Are White, Pink, and other Golds Worth Less than Yellow Gold?

Over the years, clever jewelers have created ways of lending a variety of colors to gold. They have developed white gold, rose gold, pink gold and even – get this – green gold.

Are those tinted golds worth less than yellow gold? After all, yellow is gold’s natural color. The simple answer to that question is, the color of gold doesn’t affect its value too much. What affects the value the most is the karat rating of gold. To review . . .

Image Credit: Metallos [GFDL ( or CC-BY-SA-3.0-2.5-2.0-1.0 (], via Wikimedia Commons

Image Credit: Metallos [GFDL ( or CC-BY-SA-3.0-2.5-2.0-1.0 (], via Wikimedia Commons

  • 24K gold is pure gold
  • 18K gold contains 18 parts gold and 6 parts of another metal or metals
  • 14K gold contains 14 parts gold and 10 parts of another metal or metals
  • 12K gold contains 12 parts gold and 12 parts of another metal or metals
  • 10K gold contains 10 parts gold and 14 parts of another metal or metals

So Where Does the Color Come From?

The answer to that question can be found in the words just above, “another metal or metals.” Those other metals that are added to 24K pure gold determine the color of the resulting gold alloy.

Here’s a quick rundown on what those other metals are . . .

  • White gold is an alloy created by adding palladium to gold
  • Pink gold and rose gold are alloys created by adding copper to gold
  • Green gold is an alloy created by adding silver to gold

But Isn’t 18K White Gold Worth More than 18K Pink Gold?

If you just asked that question, you are a critical thinker. And you are right to ask, because 18K white gold is worth more per ounce than 18K pink gold is, because palladium will make up 6 parts of white gold (25%) and copper will make up six parts of pink gold (25%); because palladium is worth more than copper, white gold alloys will be worth more than pink gold alloys.

But it all gets even more complicated, because gold smelters sometimes add more than one metal to karat gold to achieve the exact hue that they are seeking.

So if you want to know exactly how much pure gold is in a quantity of gold jewelry that you have on hand, and whether it contains other precious metals that can be recycled profitably, you’ll need to send us a sample for testing. If you give us a call at 800-426-2344, we will tell you how.
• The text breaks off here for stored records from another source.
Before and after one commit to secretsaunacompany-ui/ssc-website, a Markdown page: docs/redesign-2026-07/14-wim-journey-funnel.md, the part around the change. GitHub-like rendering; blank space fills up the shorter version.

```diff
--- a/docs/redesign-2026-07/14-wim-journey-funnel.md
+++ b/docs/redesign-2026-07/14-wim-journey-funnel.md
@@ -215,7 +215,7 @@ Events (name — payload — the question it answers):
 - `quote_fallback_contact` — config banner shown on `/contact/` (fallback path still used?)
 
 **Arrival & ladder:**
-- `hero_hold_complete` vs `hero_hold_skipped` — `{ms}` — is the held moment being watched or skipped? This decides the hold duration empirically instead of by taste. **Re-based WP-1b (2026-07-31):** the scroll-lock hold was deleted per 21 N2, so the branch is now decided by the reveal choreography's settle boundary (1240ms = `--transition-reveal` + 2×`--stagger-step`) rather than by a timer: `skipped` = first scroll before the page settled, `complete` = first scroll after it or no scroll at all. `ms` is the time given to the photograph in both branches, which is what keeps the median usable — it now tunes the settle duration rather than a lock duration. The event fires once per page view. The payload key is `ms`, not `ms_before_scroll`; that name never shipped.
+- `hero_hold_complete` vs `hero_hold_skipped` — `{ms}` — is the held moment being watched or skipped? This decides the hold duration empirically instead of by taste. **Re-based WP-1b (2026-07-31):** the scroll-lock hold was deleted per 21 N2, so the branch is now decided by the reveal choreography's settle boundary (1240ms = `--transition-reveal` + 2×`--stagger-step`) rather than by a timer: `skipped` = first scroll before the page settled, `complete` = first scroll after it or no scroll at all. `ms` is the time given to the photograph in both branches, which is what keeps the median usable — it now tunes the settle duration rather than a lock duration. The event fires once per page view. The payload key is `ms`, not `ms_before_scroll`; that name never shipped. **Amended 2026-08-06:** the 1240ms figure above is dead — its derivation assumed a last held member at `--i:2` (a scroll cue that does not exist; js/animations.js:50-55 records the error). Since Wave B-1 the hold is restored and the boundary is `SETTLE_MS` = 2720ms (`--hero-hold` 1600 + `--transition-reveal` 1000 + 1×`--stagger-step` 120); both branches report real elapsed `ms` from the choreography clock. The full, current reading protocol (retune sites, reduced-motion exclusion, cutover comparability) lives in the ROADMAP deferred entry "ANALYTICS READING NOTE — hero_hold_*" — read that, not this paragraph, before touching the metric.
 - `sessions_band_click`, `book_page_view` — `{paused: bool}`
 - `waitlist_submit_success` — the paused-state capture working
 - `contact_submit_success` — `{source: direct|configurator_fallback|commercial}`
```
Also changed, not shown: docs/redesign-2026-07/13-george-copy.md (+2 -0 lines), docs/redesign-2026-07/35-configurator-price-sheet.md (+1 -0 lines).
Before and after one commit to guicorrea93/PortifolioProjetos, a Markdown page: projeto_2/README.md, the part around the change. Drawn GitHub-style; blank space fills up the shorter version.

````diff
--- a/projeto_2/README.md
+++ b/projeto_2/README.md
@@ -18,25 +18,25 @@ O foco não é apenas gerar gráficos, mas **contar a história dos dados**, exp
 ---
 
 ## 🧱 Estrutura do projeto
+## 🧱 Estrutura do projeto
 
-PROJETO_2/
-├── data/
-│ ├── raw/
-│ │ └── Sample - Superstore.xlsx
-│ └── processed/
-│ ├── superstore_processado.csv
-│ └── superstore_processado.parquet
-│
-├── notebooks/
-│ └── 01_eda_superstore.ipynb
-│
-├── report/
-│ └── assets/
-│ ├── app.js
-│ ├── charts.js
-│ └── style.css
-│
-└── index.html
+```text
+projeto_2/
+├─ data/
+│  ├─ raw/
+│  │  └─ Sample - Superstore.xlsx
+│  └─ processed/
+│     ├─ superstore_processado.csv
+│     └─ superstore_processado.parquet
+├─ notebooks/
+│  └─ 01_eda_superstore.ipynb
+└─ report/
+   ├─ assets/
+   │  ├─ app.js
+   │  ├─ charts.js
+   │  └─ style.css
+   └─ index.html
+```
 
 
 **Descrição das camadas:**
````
Related Posts:

What Is Karat Gold and How Can You Find Out What Yours Is Worth?
The Confusing – and Very Profitable – World of Gold Alloys
A Fast, Fascinating History of Metals like Gold and Silver
An Invitation to Jewelers, Pawnbrokers and Other Jewelry Professionals to Partner with Our Precious Metals Refinery